» **Work to be completed**
Select all lines in the records that include "removeFromCart".

» **Provided data**
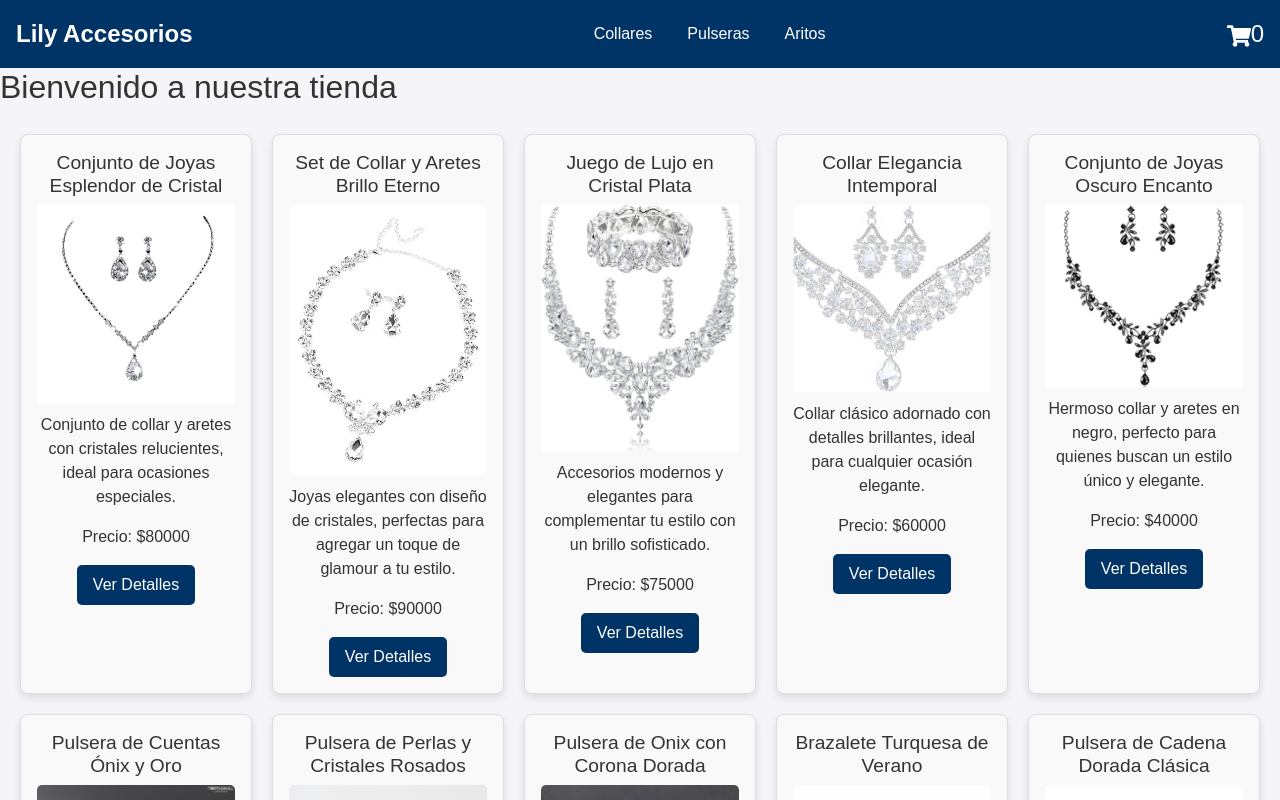
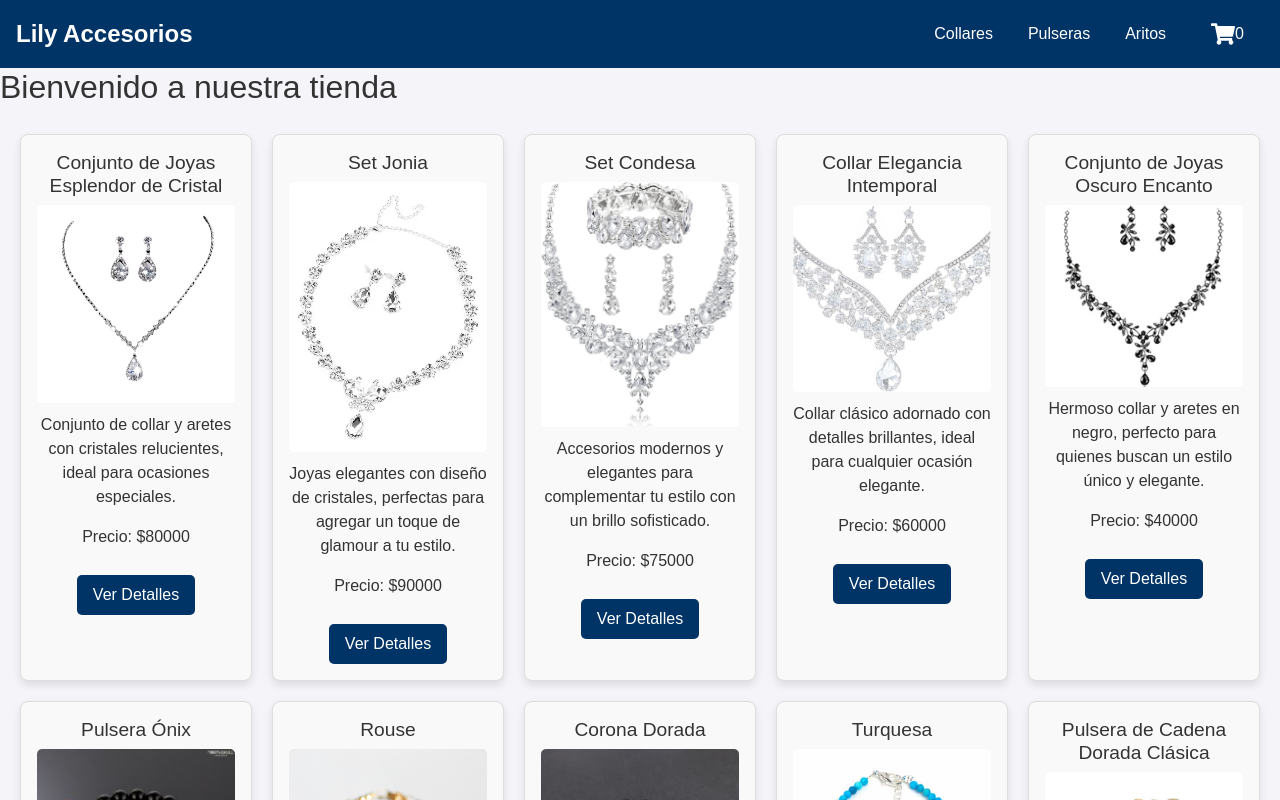
Before and after one commit to slacoxz/proyecto-reactjs, a React (Vite) app in the folder proyect-react-js/: page / in a window 1280 px wide. Shown: the top 800 px of the page. Built offline with nearby package versions, Linux system fonts and the light colour scheme.

Commit message:
agrego una pagina al carrito de compras para que al usuario le sea mas comodo a la hora de comprar en la tienda

```diff
--- a/proyect-react-js/src/app.jsx
+++ b/proyect-react-js/src/app.jsx
@@ -4,18 +4,20 @@ import { Routes, Route } from 'react-router-dom';
 import NavBar from './components/NavBar';
 import ItemListContainer from './components/ItemListContainer';
 import ItemDetailContainer from './components/ItemDetailContainer';
-import CartProvider from './context/CartContext.jsx';  // Importa el proveedor de contexto
+import CartPage from './pages/CartPage';
+import CartProvider from './context/CartContext';
 import './App.css';
 
 function App() {
   return (
-    <CartProvider> {/* Envuelve la aplicación en el proveedor del carrito */}
+    <CartProvider>
       <div>
         <NavBar />
         <Routes>
           <Route path="/" element={<ItemListContainer greeting="Bienvenido a nuestra tienda" />} />
           <Route path="/category/:id" element={<ItemListContainer />} />
           <Route path="/item/:id" element={<ItemDetailContainer />} />
+          <Route path="/cart" element={<CartPage />} />
         </Routes>
       </div>
     </CartProvider>
--- a/proyect-react-js/src/components/CartWidget.jsx
+++ b/proyect-react-js/src/components/CartWidget.jsx
@@ -1,34 +1,19 @@
 // src/components/CartWidget.jsx
-import React, { useContext, useState } from 'react';
+import React, { useContext } from 'react';
+import { Link } from 'react-router-dom';
 import { CartContext } from '../context/CartContext';
 import { FaShoppingCart } from 'react-icons/fa';
 import './CartWidget.css';
 
 const CartWidget = () => {
   const { cartItems } = useContext(CartContext);
-  const [showCart, setShowCart] = useState(false);
-
-  // Calcular el total de productos en el carrito
   const totalItems = cartItems.reduce((acc, item) => acc + item.quantity, 0);
-  // Calcular el precio total del carrito
-  const totalCost = cartItems.reduce((acc, item) => acc + item.precio * item.quantity, 0);
 
   return (
-    <div className="cart-widget">
-      <FaShoppingCart onClick={() => setShowCart(!showCart)} />
+    <Link to="/cart" className="cart-widget">
+      <FaShoppingCart size={24} />
       <span>{totalItems}</span>
-      {showCart && (
-        <div className="cart-preview">
-          <h3>Carrito</h3>
-          {cartItems.map((item) => (
-            <div key={item.id}>
-              <p>{item.nombre} - ${item.precio} x {item.quantity}</p>
-            </div>
-          ))}
-          <p>Total: ${totalCost}</p>
-        </div>
-      )}
-    </div>
+    </Link>
   );
 };
 
--- a/proyect-react-js/src/components/ItemListContainer.jsx
+++ b/proyect-react-js/src/components/ItemListContainer.jsx
@@ -14,7 +14,7 @@ const productos = [
   },
   {
     id: 2,
-    nombre: 'Set de Collar y Aretes Brillo Eterno',
+    nombre: 'Set Jonia',
     categoria: 'Collares',
     precio: 90000,
     imagen: '../src/imgs.de.productos/Collares/D_NQ_NP_712021-CBT79478823727_092024-O.webp',
@@ -22,7 +22,7 @@ const productos = [
   },
   {
     id: 3,
-    nombre: 'Juego de Lujo en Cristal Plata',
+    nombre: 'Set Condesa',
     categoria: 'Collares',
     precio: 75000,
     imagen: '../src/imgs.de.productos/Collares/81vgqPZTFqL._AC_UY1000_.jpg',
@@ -47,7 +47,7 @@ const productos = [
   },
   {
     id: 6,
-    nombre: 'Pulsera de Cuentas Ónix y Oro',
+    nombre: 'Pulsera Ónix',
     categoria: 'Pulseras',
     precio: 32000,
     imagen: '../src/imgs.de.productos/Pulseras/7f3afa2d5757d72989a72cb76f4ed7a1.jpg',
@@ -55,7 +55,7 @@ const productos = [
   },
   {
     id: 7,
-    nombre: 'Pulsera de Perlas y Cristales Rosados',
+    nombre: 'Rouse',
     categoria: 'Pulseras',
     precio: 25000,
     imagen: '../src/imgs.de.productos/Pulseras/copia-31-a930633274990b3a0316393353996491-1024-1024.jpg',
@@ -63,7 +63,7 @@ const productos = [
   },
   {
     id: 8,
-    nombre: 'Pulsera de Onix con Corona Dorada',
+    nombre: 'Corona Dorada',
     categoria: 'Pulseras',
     precio: 35000,
     imagen: '../src/imgs.de.productos/Pulseras/d0b6f1d31002fe20a9908039c5fd5a6a.jpg',
@@ -71,7 +71,7 @@ const productos = [
   },
   {
     id: 9,
-    nombre: 'Brazalete Turquesa de Verano',
+    nombre: 'Turquesa',
     categoria: 'Pulseras',
     precio: 20000,
     imagen: '../src/imgs.de.productos/Pulseras/il_570xN.5956967948_gyi5.avif',
@@ -111,7 +111,7 @@ const productos = [
   },
   {
     id: 14,
-    nombre: 'Aretes Florales con Perla',
+    nombre: 'Florales de Perla',
     categoria: 'Aritos',
     precio: 15000,
     imagen: '../src/imgs.de.productos/Aritos/istockphoto-1289163992-612x612.jpg',
--- a/proyect-react-js/src/components/NavBar.jsx
+++ b/proyect-react-js/src/components/NavBar.jsx
@@ -11,8 +11,10 @@ const NavBar = () => {
         <Link to="/category/Collares">Collares</Link>
         <Link to="/category/Pulseras">Pulseras</Link>
         <Link to="/category/Aritos">Aritos</Link>
+        <Link to="/cart">
+          <CartWidget />
+        </Link>
       </div>
-      <CartWidget />
     </nav>
   );
 };
--- a/proyect-react-js/src/context/CartContext.jsx
+++ b/proyect-react-js/src/context/CartContext.jsx
@@ -10,25 +10,34 @@ const CartProvider = ({ children }) => {
     setCartItems((prevItems) => {
       const existingProduct = prevItems.find((item) => item.id === product.id);
       if (existingProduct) {
-        // Si el producto ya está en el carrito, actualiza la cantidad
         return prevItems.map((item) =>
           item.id === product.id
             ? { ...item, quantity: item.quantity + product.quantity }
             : item
         );
       } else {
-        // Si el producto no está en el carrito, lo agrega con la cantidad seleccionada
         return [...prevItems, product];
       }
     });
   };
 
+  const removeFromCart = (productId) => {
+    setCartItems((prevItems) => prevItems.filter((item) => item.id !== productId));
+  };
+
+  const clearCart = () => {
+    setCartItems([]);
+  };
+
+  const getTotal = () => {
+    return cartItems.reduce((total, item) => total + item.precio * item.quantity, 0);
+  };
+
   return (
-    <CartContext.Provider value={{ cartItems, addToCart }}>
+    <CartContext.Provider value={{ cartItems, addToCart, removeFromCart, clearCart, getTotal }}>
       {children}
     </CartContext.Provider>
   );
 };
 
-// Exporta CartProvider como una exportación con nombre
 export default CartProvider;
--- a/proyect-react-js/src/index.jsx
+++ b/proyect-react-js/src/index.jsx
@@ -5,7 +5,6 @@ import ReactDOM from 'react-dom/client';
 import App from './App';
 import './App.css';
 import { BrowserRouter } from 'react-router-dom';
-import  CartProvider  from './context/CartContext.jsx';
 
 const rootElement = document.getElementById('root');
 const root = ReactDOM.createRoot(rootElement);
--- /dev/null
+++ b/proyect-react-js/src/pages/CartPage.css
@@ -0,0 +1,30 @@
+
+.cart-page {
+    padding: 20px;
+  }
+
+  .cart-item {
+    display: flex;
+    align-items: center;
+    margin-bottom: 20px;
+  }
+
+  .cart-item-image {
+    width: 100px;
+    height: 100px;
+    margin-right: 20px;
+  }
+
+  button {
+    margin-top: 10px;
+    padding: 8px 12px;
+    background-color: #007bff;
+    color: #fff;
+    border: none;
+    cursor: pointer;
+    border-radius: 4px;
+  }
+
+  button:hover {
+    background-color: #0056b3;
+  }
--- /dev/null
+++ b/proyect-react-js/src/pages/CartPage.jsx
@@ -0,0 +1,43 @@
+// src/pages/CartPage.jsx
+import React, { useContext } from 'react';
+import { CartContext } from '../context/CartContext';
+import './CartPage.css';
+
+const CartPage = () => {
+  const { cartItems, clearCart, removeFromCart, getTotal } = useContext(CartContext);
+
+  const handlePurchase = () => {
+    clearCart();
+    alert('Tu compra se ha completado con éxito!');
+  };
+
+  return (
+    <div className="cart-page">
+      <h2>Tu Carrito de Compras</h2>
+      {cartItems.length === 0 ? (
+        <p>Tu carrito está vacío.</p>
+      ) : (
+        <>
+          <ul>
+            {cartItems.map((item) => (
+              <li key={item.id} className="cart-item">
+                <img src={item.image} alt={item.name} className="cart-item-image" />
+                <div>
+                  <h3>{item.name}</h3>
+                  <p>Precio: ${item.precio}</p>
+                  <p>Cantidad: {item.quantity}</p>
+                  <button onClick={() => removeFromCart(item.id)}>Eliminar</button>
+                </div>
+              </li>
+            ))}
+          </ul>
+          <h3>Total: ${getTotal()}</h3>
+          <button onClick={clearCart}>Vaciar Carrito</button>
+          <button onClick={handlePurchase}>Comprar</button>
+        </>
+      )}
+    </div>
+  );
+};
+
+export default CartPage;
```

» **Task answer**
+  const removeFromCart = (productId) => {
+    <CartContext.Provider value={{ cartItems, addToCart, removeFromCart, clearCart, getTotal }}>
+  const { cartItems, clearCart, removeFromCart, getTotal } = useContext(CartContext);
+                  <button onClick={() => removeFromCart(item.id)}>Eliminar</button>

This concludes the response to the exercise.